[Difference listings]
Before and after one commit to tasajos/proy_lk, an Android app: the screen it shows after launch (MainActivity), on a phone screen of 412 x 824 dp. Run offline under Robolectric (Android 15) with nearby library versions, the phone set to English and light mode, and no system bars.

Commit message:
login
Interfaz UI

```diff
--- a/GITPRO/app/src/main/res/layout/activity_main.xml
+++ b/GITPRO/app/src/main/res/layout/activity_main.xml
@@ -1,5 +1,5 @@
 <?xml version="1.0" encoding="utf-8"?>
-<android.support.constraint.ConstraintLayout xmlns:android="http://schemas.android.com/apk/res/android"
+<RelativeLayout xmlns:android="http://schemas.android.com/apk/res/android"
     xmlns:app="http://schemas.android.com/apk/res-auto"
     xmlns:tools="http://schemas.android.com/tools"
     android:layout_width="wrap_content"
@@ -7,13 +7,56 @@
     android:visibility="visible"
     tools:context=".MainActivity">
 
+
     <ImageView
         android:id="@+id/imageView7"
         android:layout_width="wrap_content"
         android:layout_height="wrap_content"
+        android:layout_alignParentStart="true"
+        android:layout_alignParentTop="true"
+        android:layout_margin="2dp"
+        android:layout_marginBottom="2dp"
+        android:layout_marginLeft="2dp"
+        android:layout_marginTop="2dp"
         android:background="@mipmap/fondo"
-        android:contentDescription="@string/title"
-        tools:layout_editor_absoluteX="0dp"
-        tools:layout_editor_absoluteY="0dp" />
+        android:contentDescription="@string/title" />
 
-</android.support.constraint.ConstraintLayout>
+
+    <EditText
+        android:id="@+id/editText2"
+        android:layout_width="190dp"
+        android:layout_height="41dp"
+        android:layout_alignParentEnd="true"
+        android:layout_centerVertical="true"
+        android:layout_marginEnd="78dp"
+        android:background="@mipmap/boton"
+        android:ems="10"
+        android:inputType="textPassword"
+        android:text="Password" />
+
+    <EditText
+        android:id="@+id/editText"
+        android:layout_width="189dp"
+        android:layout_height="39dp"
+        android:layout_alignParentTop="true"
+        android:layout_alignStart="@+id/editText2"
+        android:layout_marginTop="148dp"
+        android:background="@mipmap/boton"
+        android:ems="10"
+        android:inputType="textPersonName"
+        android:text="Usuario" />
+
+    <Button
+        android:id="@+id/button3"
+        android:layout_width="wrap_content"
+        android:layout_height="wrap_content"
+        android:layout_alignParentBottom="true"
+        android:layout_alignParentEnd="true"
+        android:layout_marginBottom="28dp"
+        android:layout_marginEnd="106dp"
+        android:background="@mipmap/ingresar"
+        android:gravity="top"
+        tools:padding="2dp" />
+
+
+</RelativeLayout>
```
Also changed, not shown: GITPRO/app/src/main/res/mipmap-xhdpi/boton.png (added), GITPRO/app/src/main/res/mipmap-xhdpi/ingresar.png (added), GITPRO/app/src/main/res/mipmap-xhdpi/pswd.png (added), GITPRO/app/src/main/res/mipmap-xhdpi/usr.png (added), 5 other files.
---
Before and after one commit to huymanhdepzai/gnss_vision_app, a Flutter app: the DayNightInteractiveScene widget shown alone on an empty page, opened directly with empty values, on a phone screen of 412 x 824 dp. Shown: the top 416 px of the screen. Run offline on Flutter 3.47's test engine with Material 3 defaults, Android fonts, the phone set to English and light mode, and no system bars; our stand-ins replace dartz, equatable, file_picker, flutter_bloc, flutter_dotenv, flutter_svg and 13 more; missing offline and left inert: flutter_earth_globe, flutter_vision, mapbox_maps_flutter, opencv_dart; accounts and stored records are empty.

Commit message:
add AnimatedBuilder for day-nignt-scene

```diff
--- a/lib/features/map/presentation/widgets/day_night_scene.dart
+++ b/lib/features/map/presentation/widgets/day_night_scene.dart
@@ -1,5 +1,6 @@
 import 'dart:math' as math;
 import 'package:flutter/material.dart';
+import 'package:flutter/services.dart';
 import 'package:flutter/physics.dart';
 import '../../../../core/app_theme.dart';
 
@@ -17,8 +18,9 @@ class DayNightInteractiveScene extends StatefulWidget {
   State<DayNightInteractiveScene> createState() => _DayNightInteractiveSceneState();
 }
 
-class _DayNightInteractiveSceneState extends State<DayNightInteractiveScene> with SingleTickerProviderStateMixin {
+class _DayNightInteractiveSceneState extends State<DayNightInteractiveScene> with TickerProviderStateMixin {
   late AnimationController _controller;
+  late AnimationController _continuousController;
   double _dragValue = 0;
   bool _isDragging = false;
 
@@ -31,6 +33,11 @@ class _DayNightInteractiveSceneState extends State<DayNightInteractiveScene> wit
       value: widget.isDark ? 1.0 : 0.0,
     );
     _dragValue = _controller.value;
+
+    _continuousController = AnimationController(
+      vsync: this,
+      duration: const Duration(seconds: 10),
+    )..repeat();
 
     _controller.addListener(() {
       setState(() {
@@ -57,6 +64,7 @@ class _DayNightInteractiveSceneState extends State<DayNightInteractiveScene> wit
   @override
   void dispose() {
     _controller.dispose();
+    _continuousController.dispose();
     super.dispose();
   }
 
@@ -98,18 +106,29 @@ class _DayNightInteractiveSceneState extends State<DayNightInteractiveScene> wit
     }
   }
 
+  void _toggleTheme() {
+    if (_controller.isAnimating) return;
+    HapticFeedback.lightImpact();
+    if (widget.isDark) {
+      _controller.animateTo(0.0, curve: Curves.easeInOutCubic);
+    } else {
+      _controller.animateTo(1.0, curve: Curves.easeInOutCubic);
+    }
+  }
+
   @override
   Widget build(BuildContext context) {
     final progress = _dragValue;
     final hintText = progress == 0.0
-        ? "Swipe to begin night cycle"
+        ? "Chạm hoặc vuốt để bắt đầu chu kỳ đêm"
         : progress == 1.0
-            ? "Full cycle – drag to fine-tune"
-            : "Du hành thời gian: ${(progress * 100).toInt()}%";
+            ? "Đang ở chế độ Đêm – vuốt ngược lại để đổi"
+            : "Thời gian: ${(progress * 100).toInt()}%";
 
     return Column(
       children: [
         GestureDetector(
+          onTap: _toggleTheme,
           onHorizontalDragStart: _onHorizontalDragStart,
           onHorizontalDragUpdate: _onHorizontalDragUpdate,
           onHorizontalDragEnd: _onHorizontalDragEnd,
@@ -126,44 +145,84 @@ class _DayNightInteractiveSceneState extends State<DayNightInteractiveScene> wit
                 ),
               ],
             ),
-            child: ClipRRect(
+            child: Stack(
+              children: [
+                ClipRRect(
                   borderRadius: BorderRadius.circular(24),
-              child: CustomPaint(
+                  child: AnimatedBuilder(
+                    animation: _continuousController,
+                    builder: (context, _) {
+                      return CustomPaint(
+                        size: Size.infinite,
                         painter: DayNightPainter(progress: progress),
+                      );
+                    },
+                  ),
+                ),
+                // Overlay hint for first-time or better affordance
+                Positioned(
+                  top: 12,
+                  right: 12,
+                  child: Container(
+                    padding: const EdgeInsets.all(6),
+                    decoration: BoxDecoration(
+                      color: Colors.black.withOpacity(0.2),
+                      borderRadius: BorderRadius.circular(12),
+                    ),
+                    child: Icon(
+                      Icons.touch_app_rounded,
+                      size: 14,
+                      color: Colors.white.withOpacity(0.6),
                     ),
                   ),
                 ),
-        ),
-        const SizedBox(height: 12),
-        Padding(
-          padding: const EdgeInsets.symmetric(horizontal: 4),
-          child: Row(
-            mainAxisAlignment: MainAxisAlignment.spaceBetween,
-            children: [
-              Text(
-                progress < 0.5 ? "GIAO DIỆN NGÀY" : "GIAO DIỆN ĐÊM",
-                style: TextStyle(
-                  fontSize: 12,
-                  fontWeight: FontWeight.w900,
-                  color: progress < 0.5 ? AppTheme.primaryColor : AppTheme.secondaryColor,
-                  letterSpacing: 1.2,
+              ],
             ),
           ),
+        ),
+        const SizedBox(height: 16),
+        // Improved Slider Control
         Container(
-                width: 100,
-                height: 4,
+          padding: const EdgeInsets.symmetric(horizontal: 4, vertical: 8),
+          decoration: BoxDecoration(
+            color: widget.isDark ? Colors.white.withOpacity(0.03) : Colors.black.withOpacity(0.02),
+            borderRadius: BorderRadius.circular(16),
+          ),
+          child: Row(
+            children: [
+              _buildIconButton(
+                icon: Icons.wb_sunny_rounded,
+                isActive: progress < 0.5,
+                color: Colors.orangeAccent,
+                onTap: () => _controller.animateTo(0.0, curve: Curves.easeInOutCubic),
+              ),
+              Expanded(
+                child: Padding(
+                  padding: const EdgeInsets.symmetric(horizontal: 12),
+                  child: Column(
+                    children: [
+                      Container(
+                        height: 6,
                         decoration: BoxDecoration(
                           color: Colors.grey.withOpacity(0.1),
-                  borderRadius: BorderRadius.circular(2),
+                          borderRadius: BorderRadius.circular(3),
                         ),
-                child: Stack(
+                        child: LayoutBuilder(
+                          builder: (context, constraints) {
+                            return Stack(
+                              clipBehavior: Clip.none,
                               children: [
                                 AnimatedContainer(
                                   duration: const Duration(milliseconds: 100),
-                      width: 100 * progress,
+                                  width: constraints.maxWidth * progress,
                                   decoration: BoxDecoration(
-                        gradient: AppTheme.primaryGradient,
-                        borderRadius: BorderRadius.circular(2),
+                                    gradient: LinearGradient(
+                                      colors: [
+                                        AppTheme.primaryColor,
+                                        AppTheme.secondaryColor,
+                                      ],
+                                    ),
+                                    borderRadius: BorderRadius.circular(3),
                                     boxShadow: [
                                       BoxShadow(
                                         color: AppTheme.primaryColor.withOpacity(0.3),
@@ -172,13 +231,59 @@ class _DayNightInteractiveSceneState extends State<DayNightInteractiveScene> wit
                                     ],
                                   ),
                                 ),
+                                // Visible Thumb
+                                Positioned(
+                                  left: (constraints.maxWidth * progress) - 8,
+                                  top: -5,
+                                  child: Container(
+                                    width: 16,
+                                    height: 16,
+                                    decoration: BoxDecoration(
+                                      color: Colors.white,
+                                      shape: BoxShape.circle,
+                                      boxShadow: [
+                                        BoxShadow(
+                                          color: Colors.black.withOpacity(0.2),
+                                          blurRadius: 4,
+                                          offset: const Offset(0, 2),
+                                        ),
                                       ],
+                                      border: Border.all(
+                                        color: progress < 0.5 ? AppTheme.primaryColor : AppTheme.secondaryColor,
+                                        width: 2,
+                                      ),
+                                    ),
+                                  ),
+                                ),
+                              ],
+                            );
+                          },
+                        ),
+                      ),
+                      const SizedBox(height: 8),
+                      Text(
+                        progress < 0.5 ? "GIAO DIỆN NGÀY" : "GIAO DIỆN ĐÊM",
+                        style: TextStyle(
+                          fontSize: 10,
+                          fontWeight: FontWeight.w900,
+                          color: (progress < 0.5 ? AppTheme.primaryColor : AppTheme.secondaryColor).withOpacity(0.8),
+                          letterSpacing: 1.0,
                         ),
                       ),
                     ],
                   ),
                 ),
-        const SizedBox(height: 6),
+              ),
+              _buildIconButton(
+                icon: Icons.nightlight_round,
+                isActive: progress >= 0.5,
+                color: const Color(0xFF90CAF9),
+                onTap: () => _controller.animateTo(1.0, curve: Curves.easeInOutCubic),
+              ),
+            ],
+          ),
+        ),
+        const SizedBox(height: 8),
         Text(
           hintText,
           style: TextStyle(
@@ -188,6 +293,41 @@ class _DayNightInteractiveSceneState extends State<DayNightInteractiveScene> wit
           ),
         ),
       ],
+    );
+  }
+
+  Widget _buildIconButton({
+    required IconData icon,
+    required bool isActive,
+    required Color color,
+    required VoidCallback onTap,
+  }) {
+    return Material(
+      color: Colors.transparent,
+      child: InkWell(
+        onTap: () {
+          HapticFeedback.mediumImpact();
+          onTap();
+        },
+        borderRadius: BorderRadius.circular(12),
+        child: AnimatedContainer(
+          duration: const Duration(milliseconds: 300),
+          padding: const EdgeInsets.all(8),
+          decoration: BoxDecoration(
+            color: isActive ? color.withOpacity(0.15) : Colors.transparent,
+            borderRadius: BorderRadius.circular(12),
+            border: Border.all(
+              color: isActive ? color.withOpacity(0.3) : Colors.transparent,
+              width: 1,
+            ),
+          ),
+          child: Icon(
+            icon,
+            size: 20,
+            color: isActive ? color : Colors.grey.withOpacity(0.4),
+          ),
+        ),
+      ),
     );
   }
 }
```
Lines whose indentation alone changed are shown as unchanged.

_TASK REQUIREMENTS_. If a line in the records above has the word "isDark", copy it.

_TASK OUTPUT_.
       value: widget.isDark ? 1.0 : 0.0,
+    if (widget.isDark) {
+            color: widget.isDark ? Colors.white.withOpacity(0.03) : Colors.black.withOpacity(0.02),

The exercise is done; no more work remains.